Skip to content

Guest blogger: Nancy Lee Badger

8 January 2017

nancy-lee-badgerMany of my romance novels are set in Scotland, a foreign country that has intrigued me since meeting my husband many decades ago. He is of Scottish descent and owns two kilts that represent his two clans. Although we now reside in North Carolina, we volunteer every fall at the New Hampshire Highland Games in New England. Being immersed in the sounds, smells and sights of thousands of kilted Americans, my idea to write tales based in the Highlands of Scotland was born.

My latest series is different. Having grown up on an island (Long Island, New York) I decided to set it on the Isle of Skye, which sits off the western coast of Scotland. I discovered that Skye is famous for its Black Cuillin Hills and fairy pools. It has meadows, forests, peat bogs, and all types of interesting trees, not to mention the long coastline. My stories take place in the early 15th century, and I include wolves, red deer, pine martens, seals, horses, and dragons.

Skye fairy pools

Skye fairy pools

My research of Skye came up with these facts. Wolves roamed all of Scotland, but died out long ago. Herding their does, enormous red stags still flourish; rutting in the fall, grazing the high ground in summer, and mingling closer to humans come winter.
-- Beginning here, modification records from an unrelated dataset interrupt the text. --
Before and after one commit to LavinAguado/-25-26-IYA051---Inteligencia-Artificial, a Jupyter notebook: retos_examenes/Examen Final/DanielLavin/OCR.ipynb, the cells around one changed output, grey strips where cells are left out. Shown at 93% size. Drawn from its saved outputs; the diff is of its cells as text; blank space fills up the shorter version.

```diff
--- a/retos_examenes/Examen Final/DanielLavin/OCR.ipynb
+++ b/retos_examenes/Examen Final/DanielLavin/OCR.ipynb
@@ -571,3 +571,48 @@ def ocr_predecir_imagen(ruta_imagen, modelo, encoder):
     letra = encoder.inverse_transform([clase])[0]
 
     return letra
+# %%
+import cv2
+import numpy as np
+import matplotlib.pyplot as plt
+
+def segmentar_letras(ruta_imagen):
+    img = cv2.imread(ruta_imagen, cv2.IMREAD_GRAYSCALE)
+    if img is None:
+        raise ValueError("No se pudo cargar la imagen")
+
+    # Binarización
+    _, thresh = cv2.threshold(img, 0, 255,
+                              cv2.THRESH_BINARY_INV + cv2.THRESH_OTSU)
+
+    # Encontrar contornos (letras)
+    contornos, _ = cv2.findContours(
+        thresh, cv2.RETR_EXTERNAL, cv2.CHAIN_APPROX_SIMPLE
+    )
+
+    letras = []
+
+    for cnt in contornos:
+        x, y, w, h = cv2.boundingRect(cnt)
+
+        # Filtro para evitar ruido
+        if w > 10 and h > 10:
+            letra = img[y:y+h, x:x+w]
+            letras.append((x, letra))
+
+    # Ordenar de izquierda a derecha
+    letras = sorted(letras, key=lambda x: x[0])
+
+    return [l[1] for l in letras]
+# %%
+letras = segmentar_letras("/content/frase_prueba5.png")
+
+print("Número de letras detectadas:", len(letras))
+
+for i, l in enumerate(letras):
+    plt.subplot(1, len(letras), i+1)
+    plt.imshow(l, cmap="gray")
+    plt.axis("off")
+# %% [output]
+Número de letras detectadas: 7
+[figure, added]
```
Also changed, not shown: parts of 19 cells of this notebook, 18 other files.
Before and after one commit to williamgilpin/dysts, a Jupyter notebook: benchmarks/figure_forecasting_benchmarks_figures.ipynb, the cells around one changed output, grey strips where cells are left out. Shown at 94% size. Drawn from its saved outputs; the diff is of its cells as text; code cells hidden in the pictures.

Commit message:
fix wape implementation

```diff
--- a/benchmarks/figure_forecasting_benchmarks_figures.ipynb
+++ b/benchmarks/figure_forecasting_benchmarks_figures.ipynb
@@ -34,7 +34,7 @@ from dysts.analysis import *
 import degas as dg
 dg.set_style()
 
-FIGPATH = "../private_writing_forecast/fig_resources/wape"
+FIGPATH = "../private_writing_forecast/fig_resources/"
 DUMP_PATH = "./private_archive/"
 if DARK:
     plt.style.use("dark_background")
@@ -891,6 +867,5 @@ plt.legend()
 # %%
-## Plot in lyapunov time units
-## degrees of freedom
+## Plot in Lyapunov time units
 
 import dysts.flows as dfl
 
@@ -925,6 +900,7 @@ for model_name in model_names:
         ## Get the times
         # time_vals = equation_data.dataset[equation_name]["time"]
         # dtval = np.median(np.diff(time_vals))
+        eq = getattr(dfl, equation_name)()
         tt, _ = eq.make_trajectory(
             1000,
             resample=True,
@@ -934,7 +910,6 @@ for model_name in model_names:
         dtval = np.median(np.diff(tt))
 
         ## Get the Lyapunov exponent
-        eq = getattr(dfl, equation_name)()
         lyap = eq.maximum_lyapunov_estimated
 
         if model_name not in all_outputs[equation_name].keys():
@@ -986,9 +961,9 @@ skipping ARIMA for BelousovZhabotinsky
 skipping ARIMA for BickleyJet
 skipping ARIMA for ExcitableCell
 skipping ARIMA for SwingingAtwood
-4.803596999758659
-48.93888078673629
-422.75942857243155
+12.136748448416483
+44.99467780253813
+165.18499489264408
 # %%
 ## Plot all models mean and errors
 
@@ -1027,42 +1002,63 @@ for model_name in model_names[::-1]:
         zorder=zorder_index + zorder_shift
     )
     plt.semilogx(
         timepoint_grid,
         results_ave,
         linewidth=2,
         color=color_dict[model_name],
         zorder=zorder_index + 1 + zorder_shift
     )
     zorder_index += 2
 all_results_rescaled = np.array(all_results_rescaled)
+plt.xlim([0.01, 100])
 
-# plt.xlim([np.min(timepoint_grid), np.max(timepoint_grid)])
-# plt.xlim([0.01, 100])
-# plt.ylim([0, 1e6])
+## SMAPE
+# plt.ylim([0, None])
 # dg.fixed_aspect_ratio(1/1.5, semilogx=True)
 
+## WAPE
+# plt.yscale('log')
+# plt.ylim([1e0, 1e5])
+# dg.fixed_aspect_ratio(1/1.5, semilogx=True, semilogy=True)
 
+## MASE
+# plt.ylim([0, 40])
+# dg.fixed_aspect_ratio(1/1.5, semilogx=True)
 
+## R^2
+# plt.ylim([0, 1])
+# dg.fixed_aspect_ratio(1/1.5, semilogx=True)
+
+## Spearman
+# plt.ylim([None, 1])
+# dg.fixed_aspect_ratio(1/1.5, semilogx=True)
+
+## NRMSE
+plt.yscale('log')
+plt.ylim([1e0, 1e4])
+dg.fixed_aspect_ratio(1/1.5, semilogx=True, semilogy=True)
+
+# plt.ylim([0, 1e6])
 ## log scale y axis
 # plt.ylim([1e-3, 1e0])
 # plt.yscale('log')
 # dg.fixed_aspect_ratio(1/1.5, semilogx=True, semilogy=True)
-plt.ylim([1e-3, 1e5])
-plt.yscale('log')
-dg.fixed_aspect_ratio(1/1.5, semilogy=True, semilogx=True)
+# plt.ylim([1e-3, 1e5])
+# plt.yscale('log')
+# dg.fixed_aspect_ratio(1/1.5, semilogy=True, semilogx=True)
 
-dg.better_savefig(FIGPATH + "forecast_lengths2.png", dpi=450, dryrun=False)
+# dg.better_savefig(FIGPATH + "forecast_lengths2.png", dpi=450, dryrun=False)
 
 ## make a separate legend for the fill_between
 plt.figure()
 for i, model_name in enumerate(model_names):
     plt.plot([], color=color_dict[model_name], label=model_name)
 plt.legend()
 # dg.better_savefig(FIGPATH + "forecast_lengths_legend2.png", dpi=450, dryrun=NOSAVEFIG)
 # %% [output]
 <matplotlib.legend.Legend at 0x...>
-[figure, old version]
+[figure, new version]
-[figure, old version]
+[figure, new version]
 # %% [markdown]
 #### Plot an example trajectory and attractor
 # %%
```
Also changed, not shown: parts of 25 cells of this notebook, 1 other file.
The pine marten, a member of the weasel family and about the size of a cat, scamper about at night, preferring the woodlands of Skye. Two types of seals live in the sea lochs and bays around Skye. The common seal grows to six feet, and the grey seal even larger. Many myths exist about these animals, calling them selkies, with the ability to shed their skins and walk on land as humans.

Horses such as the Eriskay Pony originated centuries earlier in islands of the Hebrides, including Skye. Though a gray horse, I took the literary liberty of making my horses a bit more colorful. I write fiction, but I like to keep some aspects, including flowers, trees, wildlife, and locations, as close to real as possible. The paranormal twist came when I decided to make my main characters members of a clan of dragon-shifters. Why not?

My series starts with Spark, and my hero, Evan, who shifts into a copper-coloured horse in order to investigate a village of humans. Neither looks, wings, or talons can save their clan. How far will Evan go to save their species? He must shift to find a mate among Scotland’s Isle of Skye’s humans, but dragons don’t wear plaide.

In the second book in the Clan of Dragons series, Smoke, Wynn stumbles across an unusual creature. This accidental meeting with a wolf-shifting female leads him on a merry chase beneath the lure of the coming full moon. Will he follow her, or shift into a human to find a mate among the villagers?

I will continue the series with Smolder, which I will release next month. I am currently working on a prequel novella that will explain how fairy pools and dragons, with the ability to shift into other forms, came about.

Nancy

Nancy Lee Badger loves chocolate-chip shortbread, wool plaids wrapped around the trim waist of a Scottish Highlander, the clang of broadswords, and the sound of bagpipes in the air. After growing up in Huntington, New York, and raising two handsome sons in New Hampshire, Nancy moved to North Carolina where she writes full-time. Nancy is a member of Romance Writers of America and president of her local chapter, Heart of Carolina Romance Writers. She is also a member of the Fantasy-Futuristic & Paranormal Romance Writers, Triangle Association of Freelancers, and the Celtic Heart Romance Writers. 

You can find Nancy here: Website | Blog | Facebook | Twitter | Goodreads

banner

 

Advertisements
6 Comments
  1. 13 January 2017 2:03 am

    Interesting blog, Nancy. Wishing you the best in this series of dragon shifters!

  2. 12 January 2017 3:32 am

    Hello Nancy! BTW, I just LOVE your titles. 🙂 This is all very interesting and I can tell you that I, for one, appreciate authentic details in a work of fiction.

  3. 9 January 2017 7:41 am

    First thought that came to me as I read your blog was the enormous amount of research necessary to tell a tale about dragon shifters, set in a long past century, and make it believable. You’ve done that with both Spark and Smoke.

    • 10 January 2017 12:03 pm

      Some fiction writers make up everything, but I love Scotland, and feel a deep need to show off its best sides. Thank you for the lovely comment.

  4. 8 January 2017 11:46 pm

    An interesting blog Nancy. So much information on the creatures and wild things. It must be fun to write about those. Thanks for sharing. Jay.

    • 10 January 2017 12:04 pm

      I enjoy it. Visiting the actual islands of Scotland is on my bucket list. Until then, I use hours of research to bring it, and my odd characters, to life in my stories.

Comments are closed.